Follow TV Tropes


Video Game / Witchaven

Go To

Witchaven was a 1995 Action RPG, developed by Capstone Software and published by IntraCorp.

Along with Capstone's 1994 release, William Shatner's Tekwar, it had the distinction of being one of the first games made on the Build Engine, debuting a full year before Duke Nukem 3D. Although based on a first-person shooter engine, the gameplay had more in common with traditional first-person fantasy hack-and-slash RPGs, with a heavy emphasis on close combat with melee weaponry (a bow and several magic spells for ranged attacks were also available, but each had limited uses). The player also gained experience points and increased his health and magic ability gradually as the game progressed.

The game follows the warrior Grondoval as he journeys to the forbidden land of Witchaven to defeat the evil witch Illwhyrin.


A sequel, Witchaven II: Blood Vengeance, was released in 1996, which featured new weapons and enemies - plus a significant Sequel Difficulty Spike. This was Capstone and IntraCorp's last game, before they both went bankrupt in the same year.

Tropes featured include:

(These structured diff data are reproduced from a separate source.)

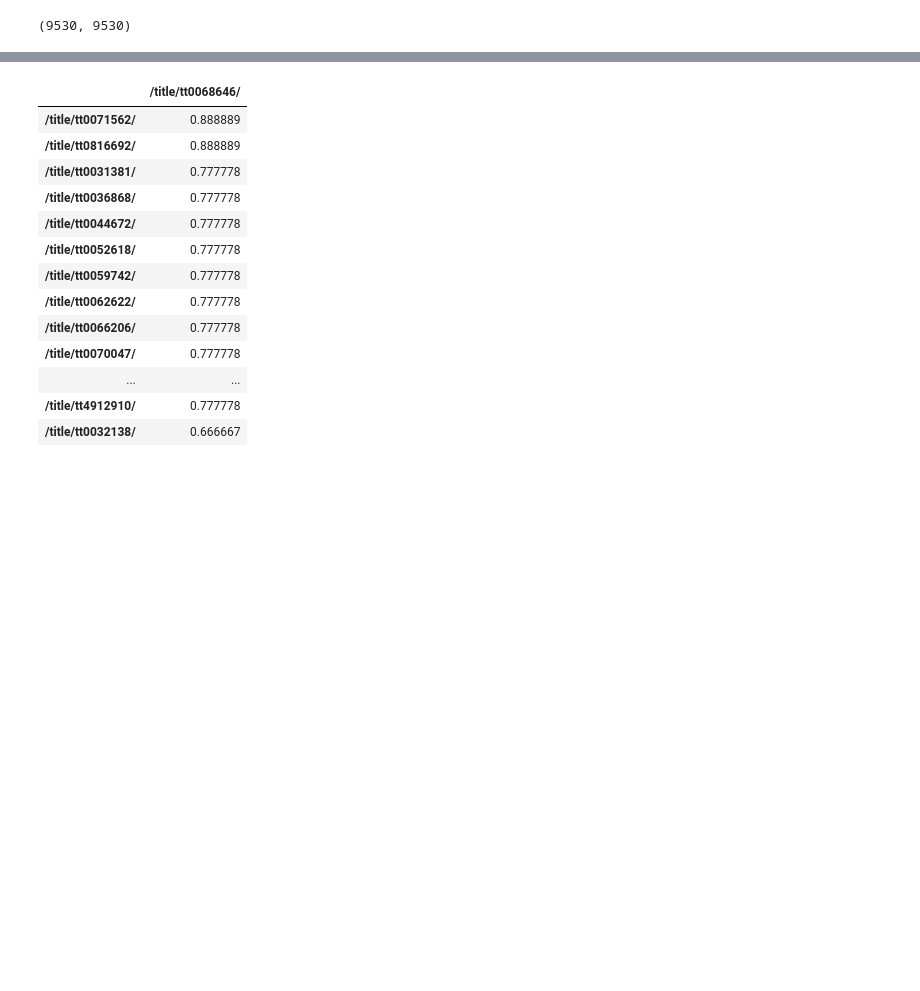
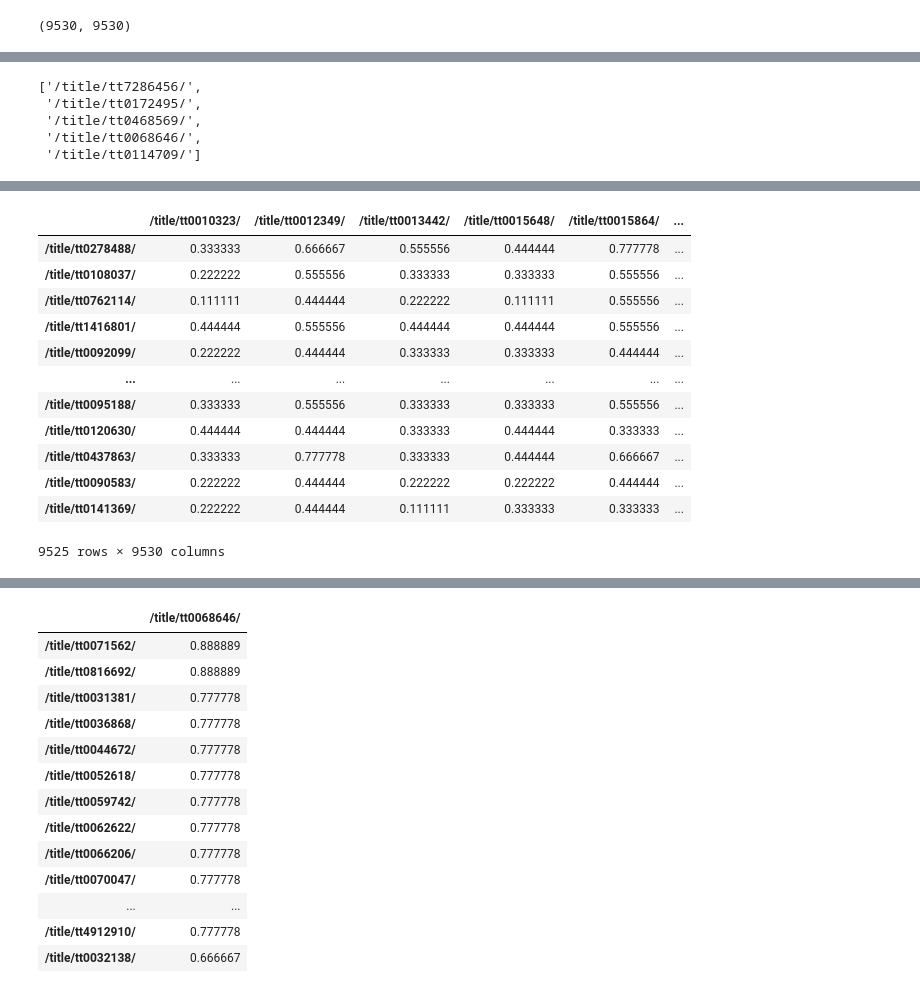
Before and after one commit to ilyamil/movie_recommender_system, a Jupyter notebook: notebooks/modeling.ipynb, the cells around one changed output, grey strips where cells are left out. Drawn from its saved outputs; the diff is of its cells as text; code cells hidden in the pictures; blank space fills up the shorter version.

```diff
--- a/notebooks/modeling.ipynb
+++ b/notebooks/modeling.ipynb
@@ -734,0 +761,19 @@ Wall time: 519 ms
+# %%
+titles = [
+    '/title/tt7286456/',
+    '/title/tt0172495/',
+    '/title/tt0468569/',
+    '/title/tt0068646/',
+    '/title/tt0114709/'
+]
+titles
+# %% [output]
+['/title/tt7286456/',
+ '/title/tt0172495/',
+ '/title/tt0468569/',
+ '/title/tt0068646/',
+ '/title/tt0114709/']
+# %%
+%%time
+cos_feats_mat.loc[set(cos_feats_mat.index) - set(titles)]
+# %% [output]
@@ -734,0 +782,13 @@ Wall time: 519 ms
+|  | /title/tt0010323/ | /title/tt0012349/ | /title/tt0013442/ | /title/tt0015648/ | /title/tt0015864/ | ... |
+| /title/tt0278488/ | 0.333333 | 0.666667 | 0.555556 | 0.444444 | 0.777778 | ... |
+| /title/tt0108037/ | 0.222222 | 0.555556 | 0.333333 | 0.333333 | 0.555556 | ... |
+| /title/tt0762114/ | 0.111111 | 0.444444 | 0.222222 | 0.111111 | 0.555556 | ... |
+| /title/tt1416801/ | 0.444444 | 0.555556 | 0.444444 | 0.444444 | 0.555556 | ... |
+| /title/tt0092099/ | 0.222222 | 0.444444 | 0.333333 | 0.333333 | 0.444444 | ... |
+| ... | ... | ... | ... | ... | ... | ... |
+| /title/tt0095188/ | 0.333333 | 0.555556 | 0.333333 | 0.333333 | 0.555556 | ... |
+| /title/tt0120630/ | 0.444444 | 0.444444 | 0.333333 | 0.444444 | 0.333333 | ... |
+| /title/tt0437863/ | 0.333333 | 0.777778 | 0.333333 | 0.444444 | 0.666667 | ... |
+| /title/tt0090583/ | 0.222222 | 0.444444 | 0.222222 | 0.222222 | 0.444444 | ... |
+| /title/tt0141369/ | 0.222222 | 0.444444 | 0.111111 | 0.333333 | 0.333333 | ... |
+9525 rows × 9530 columns
```
Also changed, not shown: parts of 31 cells of this notebook, 15 other files.
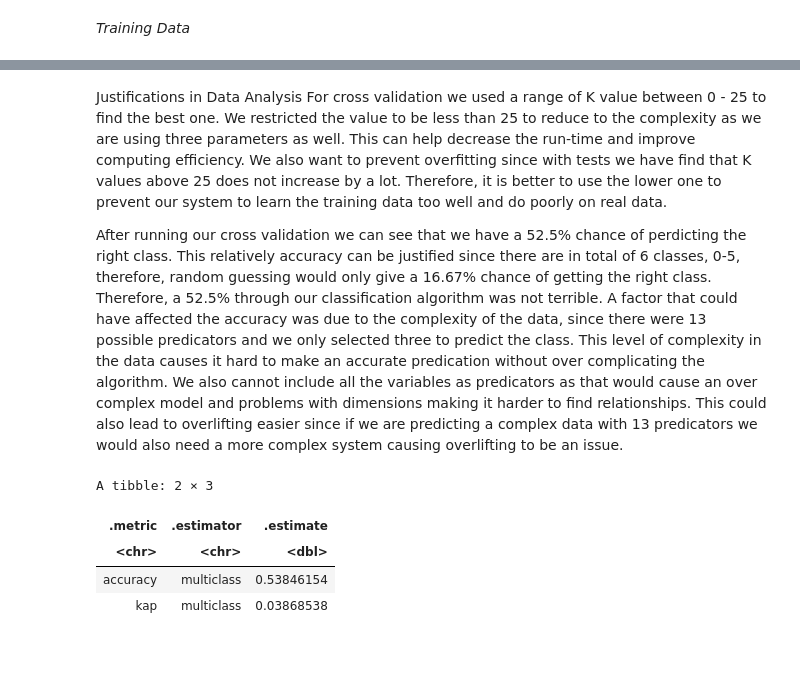
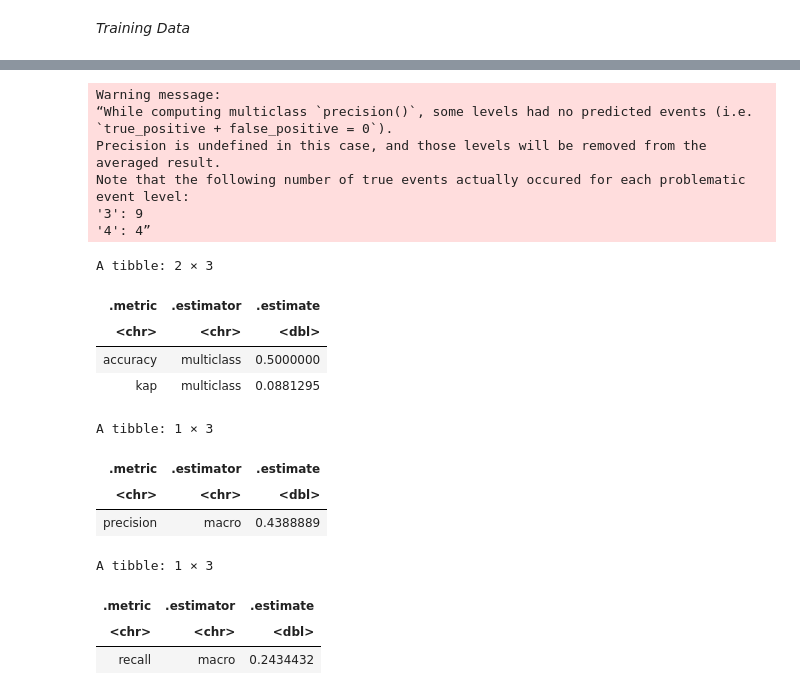
Before and after one commit to JJyang30/DSCI100-019-Group-Project, a Jupyter notebook: Final_Dsci_Project.ipynb, the cells around one changed output, grey strips where cells are left out. Saved outputs shown, nothing was run; the diff lists cells and outputs as text; code cells hidden in the pictures; blank space fills up the shorter version.

```diff
--- a/Final_Dsci_Project.ipynb
+++ b/Final_Dsci_Project.ipynb
@@ -110,29 +137,46 @@ A tibble: 1 × 7
-# %% [markdown]
-Justifications in Data Analysis
-For cross validation we used a range of K value between 0 - 25 to find the best one. We restricted the value to be less than 25 to reduce to the complexity as we are using three parameters as well. This can help decrease the run-time and improve computing efficiency. We also want to prevent overfitting since with tests we have find that K values above 25 does not increase by a lot. Therefore, it is better to use the lower one to prevent our system to learn the training data too well and do poorly on real data.
-
-After running our cross validation we can see that we have a 52.5% chance of perdicting the right class. This relatively accuracy can be justified since there are in total of 6 classes, 0-5, therefore, random guessing would only give a 16.67% chance of getting the right class. Therefore, a 52.5% through our classification algorithm was not terrible. A factor that could have affected the accuracy was due to the complexity of the data, since there were 13 possible predicators and we only selected three to predict the class. This level of complexity in the data causes it hard to make an accurate predication without over complicating the algorithm. We also cannot include all the variables as predicators as that would cause an over complex model and problems with dimensions making it harder to find relationships. This could also lead to overlifting easier since if we are predicting a complex data with 13 predicators we would also need a more complex system causing overlifting to be an issue.
 # %%
 set.seed(2024)
-knn_best_spec <- nearest_neighbor(weight_func = "rectangular", neighbors = 18) |>
+knn_best_spec <- nearest_neighbor(weight_func = "rectangular", neighbors = 12) |>
        set_engine("kknn") |>
        set_mode("classification")
-
 
 heart_best_fit <- workflow() |>
        add_recipe(heart_recipe) |>
        add_model(knn_best_spec) |>
        fit(data = heart_data_train)
 
 heart_test_predictions <- predict(heart_best_fit , heart_data_test) |>
        bind_cols(heart_data_test)
 
 heart_prediction_accuracy <- heart_test_predictions |>
-         metrics(truth = num, estimate = .pred_class)
+        metrics(truth = num, estimate = .pred_class)
+
+heart_prediction_precision <- heart_test_predictions |>
+        precision(truth = num, estimate = .pred_class)
+
+heart_prediction_recall <- heart_test_predictions |>
+        recall(truth = num, estimate = .pred_class)
+
 heart_prediction_accuracy
+heart_prediction_precision
+heart_prediction_recall
 # %% [output]
-A tibble: 2 × 3
+Warning message:
+“While computing multiclass `precision()`, some levels had no predicted events (i.e. `true_positive + false_positive = 0`).
+Precision is undefined in this case, and those levels will be removed from the averaged result.
+Note that the following number of true events actually occured for each problematic event level:
+'3': 9
+'4': 4”
+A tibble: 2 × 3
 | .metric | .estimator | .estimate |
 | <chr> | <chr> | <dbl> |
-| accuracy | multiclass | 0.53846154 |
-| kap | multiclass | 0.03868538 |
+| accuracy | multiclass | 0.5000000 |
+| kap | multiclass | 0.0881295 |
+A tibble: 1 × 3
+| .metric | .estimator | .estimate |
+| <chr> | <chr> | <dbl> |
+| precision | macro | 0.4388889 |
+A tibble: 1 × 3
+| .metric | .estimator | .estimate |
+| <chr> | <chr> | <dbl> |
+| recall | macro | 0.2434432 |
```
Also changed, not shown: parts of 9 cells of this notebook.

  • And the Adventure Continues: The ending of the first game states that Grondoval continued to adventure and went on to found his own kingdom, "but that is another story".
  • An Axe to Grind: One of the available melee weapons. Minotaurs wield two-handed ones, while the Dark Knights sometimes combine a smaller axe with a shield.
  • Badass Cape: Dark Knights have black armour, but combine it with a long flowing cape that can be red, blue or even purple. Grondoval himself is drawn with a blue cape in the ending artwork.
  • Blackout Basement: Some secret areas are extremely dark, though you are able to cast a Night Vision spell.
  • Advertisement:
  • Breakable Weapons: One of the then-unique features of the game. Melee weapons had finite durability and would shatter after enough usage, requiring you to find another one.
  • Captain Ersatz: In the first game, Grondoval bears more than a passing resemblance to Frank Frazetta's Death Dealer, especially on the box art.
  • Cave Behind the Falls: The very first level features a power-up hidden behind a waterfall.
  • Dark Knight: These the late-game Elite Mooks, taking multiple blows to down due to their armor and shields, yet dishing out sizeable damage with their swords or axes.
    • The ending screen reveals that the player character, Grondoval, himself wears an identical suit of black armor.
  • Dem Bones: Skeletons are a comparatively rare enemy here. They also lack any equipment and just try to punch the player.
  • Enemy Civil War/Mêlée à Trois: Enemies would occasionally fight each other as well as the player, for example green goblins and yellow goblins were hostile to each other, and groups of them would often be found battling it out.
  • Epic Flail: A flail is one of your starting weapons.
  • Follow the Leader: At the time, most reviewers criticized the game for being derivative of Heretic and Hexen due to the similar dark fantasy setting. Witchaven was distinguishable due to its emphasis on melee combat as opposed to ranged spellcasting like in the Heretic/Hexen series.
  • Good Old Fisticuffs: Your only option if you happen to run out of melee weapons and/ arrows & spells. Some enemies also only fight you bare-handed.
  • The Goomba: Both goblin varieties die in one hit from a sword or flail, even if it hit them in their arm.
  • Healing Potion: Present, and notable for being blue-colored, rather than red like the vast majority of examples.
  • Horny Vikings: The Dark Knights in this game (which includes the protagonist) all have horned helmets.
  • An Ice Person: A Freeze spell is one of your starting magics.
  • Jump Scare: For whatever reason, a ghostly horned skull with glowing eyes, pops up on screen at random points during gameplay, accompanied by a loud Scare Chord.
  • A Load of Bull: Ypu'll eventually face Minotaurs with large two-handed axes.
  • Magic Missile: It's called Magic Arrow here, but the idea behind this magic spell is the same.
  • Our Goblins Are Different: The starting enemies are goblins with short swords and round shields. There were green and yellow varieties, which behave identically and have the same stats, but are also hostile to each other.
  • Playing with Fire: A fireball is another one of the available spells. The demonic enemies will toss them at you as well.
  • Recurring Boss: Illwhyrin actually appears several times throughout the game to fight you, but always teleports away after taking damage. Only in the final level do you actually kill her.


How well does it match the trope?

Example of:


Media sources: